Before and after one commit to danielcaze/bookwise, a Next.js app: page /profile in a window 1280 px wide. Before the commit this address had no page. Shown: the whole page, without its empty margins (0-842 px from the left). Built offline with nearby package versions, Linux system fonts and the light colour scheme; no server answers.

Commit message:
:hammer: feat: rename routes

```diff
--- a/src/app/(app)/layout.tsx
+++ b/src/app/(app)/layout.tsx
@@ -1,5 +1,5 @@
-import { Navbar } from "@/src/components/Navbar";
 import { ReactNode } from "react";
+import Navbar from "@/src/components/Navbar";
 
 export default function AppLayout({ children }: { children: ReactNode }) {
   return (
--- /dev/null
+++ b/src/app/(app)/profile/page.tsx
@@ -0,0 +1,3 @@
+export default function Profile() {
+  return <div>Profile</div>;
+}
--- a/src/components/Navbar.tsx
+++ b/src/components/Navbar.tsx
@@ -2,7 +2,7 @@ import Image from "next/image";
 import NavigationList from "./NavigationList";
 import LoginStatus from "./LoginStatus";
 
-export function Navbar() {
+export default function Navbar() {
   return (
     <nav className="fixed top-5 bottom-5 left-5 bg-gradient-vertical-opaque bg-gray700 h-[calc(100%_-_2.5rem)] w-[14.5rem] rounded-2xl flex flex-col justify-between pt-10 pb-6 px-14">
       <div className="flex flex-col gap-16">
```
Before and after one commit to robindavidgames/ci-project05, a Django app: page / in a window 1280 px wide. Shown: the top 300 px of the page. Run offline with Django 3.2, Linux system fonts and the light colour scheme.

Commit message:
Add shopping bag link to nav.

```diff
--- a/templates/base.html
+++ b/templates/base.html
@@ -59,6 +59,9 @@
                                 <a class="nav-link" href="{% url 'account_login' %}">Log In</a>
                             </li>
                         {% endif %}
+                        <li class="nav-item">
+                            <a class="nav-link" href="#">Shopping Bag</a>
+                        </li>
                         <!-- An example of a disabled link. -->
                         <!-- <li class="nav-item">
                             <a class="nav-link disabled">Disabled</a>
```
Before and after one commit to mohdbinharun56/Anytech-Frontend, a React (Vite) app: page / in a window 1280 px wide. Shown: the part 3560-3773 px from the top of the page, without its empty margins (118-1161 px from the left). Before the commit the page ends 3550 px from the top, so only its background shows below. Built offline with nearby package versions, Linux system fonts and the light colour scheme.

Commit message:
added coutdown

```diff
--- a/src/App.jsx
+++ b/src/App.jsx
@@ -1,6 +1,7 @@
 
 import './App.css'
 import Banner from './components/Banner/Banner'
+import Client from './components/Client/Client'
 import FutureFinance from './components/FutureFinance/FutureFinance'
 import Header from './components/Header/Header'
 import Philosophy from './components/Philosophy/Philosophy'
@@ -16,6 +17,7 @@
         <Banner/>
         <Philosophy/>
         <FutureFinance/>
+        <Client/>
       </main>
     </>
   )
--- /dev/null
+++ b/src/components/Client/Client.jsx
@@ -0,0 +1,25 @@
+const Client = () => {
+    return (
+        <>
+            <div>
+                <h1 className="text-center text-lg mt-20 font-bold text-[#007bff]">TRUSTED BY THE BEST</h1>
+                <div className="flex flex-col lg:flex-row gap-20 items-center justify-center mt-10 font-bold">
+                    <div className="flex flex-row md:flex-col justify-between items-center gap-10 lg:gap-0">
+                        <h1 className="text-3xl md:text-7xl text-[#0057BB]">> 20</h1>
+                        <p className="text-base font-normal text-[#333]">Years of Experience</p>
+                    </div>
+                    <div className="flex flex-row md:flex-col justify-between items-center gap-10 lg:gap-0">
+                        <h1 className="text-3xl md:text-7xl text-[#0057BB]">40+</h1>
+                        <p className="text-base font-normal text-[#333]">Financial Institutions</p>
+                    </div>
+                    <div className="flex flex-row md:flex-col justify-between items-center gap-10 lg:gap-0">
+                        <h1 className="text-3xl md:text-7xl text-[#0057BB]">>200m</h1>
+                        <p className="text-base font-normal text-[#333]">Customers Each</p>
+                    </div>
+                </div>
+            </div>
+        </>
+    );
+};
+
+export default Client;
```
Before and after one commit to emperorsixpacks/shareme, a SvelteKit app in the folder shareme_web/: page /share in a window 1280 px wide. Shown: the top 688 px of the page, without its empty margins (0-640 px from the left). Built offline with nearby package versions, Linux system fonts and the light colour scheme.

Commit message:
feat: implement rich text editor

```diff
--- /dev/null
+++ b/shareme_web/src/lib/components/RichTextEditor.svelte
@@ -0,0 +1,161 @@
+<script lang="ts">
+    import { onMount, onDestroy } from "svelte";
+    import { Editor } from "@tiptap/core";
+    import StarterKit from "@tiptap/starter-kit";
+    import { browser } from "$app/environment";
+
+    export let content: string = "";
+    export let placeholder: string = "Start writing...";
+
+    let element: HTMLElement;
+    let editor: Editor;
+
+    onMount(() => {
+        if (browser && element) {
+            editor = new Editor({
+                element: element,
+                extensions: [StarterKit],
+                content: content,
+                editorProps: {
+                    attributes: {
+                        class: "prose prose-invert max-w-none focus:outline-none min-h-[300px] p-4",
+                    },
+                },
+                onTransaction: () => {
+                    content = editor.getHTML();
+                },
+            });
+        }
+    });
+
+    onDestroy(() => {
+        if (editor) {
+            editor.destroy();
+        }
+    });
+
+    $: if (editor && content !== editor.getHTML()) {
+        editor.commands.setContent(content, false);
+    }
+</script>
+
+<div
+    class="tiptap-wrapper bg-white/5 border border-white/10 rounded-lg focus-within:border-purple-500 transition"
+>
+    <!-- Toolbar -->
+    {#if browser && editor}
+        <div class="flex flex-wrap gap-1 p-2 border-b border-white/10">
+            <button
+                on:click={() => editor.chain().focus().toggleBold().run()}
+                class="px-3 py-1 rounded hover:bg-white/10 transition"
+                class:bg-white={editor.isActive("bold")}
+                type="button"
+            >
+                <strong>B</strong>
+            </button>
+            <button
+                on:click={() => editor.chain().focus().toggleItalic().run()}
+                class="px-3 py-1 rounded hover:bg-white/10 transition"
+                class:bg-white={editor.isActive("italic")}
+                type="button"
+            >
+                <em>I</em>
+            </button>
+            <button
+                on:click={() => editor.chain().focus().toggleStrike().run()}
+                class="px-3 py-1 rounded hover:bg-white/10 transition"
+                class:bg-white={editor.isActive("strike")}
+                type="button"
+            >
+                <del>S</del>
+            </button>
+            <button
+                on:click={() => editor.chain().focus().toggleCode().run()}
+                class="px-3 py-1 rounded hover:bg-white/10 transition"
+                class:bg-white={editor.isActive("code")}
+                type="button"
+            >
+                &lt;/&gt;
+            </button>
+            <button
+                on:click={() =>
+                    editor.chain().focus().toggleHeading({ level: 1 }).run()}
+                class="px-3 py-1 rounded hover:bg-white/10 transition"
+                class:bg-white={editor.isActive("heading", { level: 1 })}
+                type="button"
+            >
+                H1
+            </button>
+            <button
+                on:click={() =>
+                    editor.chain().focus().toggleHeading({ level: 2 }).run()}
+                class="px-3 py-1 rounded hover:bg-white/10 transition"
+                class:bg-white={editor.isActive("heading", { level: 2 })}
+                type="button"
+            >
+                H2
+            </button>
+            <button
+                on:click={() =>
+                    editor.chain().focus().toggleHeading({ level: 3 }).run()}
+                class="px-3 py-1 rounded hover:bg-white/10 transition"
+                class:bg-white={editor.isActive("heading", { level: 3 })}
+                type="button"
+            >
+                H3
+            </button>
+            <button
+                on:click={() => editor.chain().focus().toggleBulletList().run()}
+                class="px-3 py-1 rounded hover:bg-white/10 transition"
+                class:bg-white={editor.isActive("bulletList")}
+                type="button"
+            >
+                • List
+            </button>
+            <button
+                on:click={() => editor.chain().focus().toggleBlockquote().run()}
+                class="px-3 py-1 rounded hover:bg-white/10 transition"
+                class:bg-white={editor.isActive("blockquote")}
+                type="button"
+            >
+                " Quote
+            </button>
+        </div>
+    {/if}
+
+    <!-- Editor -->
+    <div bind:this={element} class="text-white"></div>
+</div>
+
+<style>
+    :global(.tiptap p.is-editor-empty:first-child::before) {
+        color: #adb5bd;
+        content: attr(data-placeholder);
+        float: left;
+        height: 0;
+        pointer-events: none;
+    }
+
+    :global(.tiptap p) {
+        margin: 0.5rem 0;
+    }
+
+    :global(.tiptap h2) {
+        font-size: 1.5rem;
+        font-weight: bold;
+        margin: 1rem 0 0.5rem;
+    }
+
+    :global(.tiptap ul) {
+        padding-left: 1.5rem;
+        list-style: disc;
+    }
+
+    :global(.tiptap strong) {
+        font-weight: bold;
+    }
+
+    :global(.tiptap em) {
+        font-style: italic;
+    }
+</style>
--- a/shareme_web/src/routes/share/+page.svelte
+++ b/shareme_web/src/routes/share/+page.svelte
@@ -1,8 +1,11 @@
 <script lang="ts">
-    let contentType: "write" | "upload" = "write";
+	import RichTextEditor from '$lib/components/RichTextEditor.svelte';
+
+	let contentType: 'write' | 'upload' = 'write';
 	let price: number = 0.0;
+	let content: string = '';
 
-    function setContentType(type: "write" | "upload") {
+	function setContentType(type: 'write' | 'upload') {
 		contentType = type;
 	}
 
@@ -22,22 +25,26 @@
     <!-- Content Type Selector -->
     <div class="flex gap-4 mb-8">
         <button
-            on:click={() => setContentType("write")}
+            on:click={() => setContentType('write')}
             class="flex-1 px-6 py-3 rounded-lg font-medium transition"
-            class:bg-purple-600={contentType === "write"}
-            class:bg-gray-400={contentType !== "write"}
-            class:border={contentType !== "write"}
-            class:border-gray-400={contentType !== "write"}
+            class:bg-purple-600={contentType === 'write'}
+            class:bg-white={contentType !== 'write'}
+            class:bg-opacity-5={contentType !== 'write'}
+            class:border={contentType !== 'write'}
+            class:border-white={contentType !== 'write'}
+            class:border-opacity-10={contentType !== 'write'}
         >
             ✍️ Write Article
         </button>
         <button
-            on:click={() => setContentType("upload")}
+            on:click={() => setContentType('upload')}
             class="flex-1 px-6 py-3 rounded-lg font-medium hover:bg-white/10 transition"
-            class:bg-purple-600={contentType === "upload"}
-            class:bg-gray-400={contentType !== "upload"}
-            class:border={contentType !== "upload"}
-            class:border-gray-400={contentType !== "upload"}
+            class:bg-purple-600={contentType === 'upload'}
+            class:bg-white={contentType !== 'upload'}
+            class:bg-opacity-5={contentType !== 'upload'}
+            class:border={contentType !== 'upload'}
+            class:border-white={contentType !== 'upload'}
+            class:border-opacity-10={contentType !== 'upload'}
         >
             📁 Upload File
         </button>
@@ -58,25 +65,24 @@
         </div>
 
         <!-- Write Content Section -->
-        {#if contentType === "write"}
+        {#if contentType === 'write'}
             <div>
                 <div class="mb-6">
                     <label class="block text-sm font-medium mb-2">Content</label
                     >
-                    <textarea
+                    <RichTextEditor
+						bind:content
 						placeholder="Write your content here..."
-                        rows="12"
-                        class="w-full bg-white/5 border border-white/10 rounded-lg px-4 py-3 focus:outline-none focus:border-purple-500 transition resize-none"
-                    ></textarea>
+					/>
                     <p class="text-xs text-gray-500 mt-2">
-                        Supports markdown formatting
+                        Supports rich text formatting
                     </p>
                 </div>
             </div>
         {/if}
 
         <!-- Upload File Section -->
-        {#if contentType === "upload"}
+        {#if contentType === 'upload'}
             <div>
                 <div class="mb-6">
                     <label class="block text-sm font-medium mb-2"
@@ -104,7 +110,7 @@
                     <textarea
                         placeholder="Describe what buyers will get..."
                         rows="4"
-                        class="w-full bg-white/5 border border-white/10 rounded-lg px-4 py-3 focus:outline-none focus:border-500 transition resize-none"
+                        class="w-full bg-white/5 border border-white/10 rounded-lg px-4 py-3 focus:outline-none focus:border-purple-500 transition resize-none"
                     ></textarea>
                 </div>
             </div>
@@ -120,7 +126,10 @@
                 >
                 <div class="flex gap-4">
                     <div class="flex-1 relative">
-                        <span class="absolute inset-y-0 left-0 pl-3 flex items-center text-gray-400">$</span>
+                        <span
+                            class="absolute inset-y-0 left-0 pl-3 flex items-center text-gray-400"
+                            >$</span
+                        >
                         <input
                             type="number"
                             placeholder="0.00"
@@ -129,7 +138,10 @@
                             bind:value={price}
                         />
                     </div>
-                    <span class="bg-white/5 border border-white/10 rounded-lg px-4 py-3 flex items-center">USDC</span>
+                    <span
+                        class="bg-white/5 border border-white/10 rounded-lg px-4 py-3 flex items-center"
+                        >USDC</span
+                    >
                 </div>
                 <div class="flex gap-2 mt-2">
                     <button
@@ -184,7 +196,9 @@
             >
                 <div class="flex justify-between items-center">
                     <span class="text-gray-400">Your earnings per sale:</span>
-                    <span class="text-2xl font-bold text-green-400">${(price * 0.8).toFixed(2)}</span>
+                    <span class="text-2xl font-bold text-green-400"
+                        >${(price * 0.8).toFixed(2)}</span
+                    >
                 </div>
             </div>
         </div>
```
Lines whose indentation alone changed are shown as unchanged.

WHAT YOU NEED TO DO
For every line above that holds the word "purple", report the whole line.

RESULT OF THIS TASK
+    class="tiptap-wrapper bg-white/5 border border-white/10 rounded-lg focus-within:border-purple-500 transition"
-            class:bg-purple-600={contentType === "write"}
+            class:bg-purple-600={contentType === 'write'}
-            class:bg-purple-600={contentType === "upload"}
+            class:bg-purple-600={contentType === 'upload'}
-                        class="w-full bg-white/5 border border-white/10 rounded-lg px-4 py-3 focus:outline-none focus:border-purple-500 transition resize-none"
+                        class="w-full bg-white/5 border border-white/10 rounded-lg px-4 py-3 focus:outline-none focus:border-purple-500 transition resize-none"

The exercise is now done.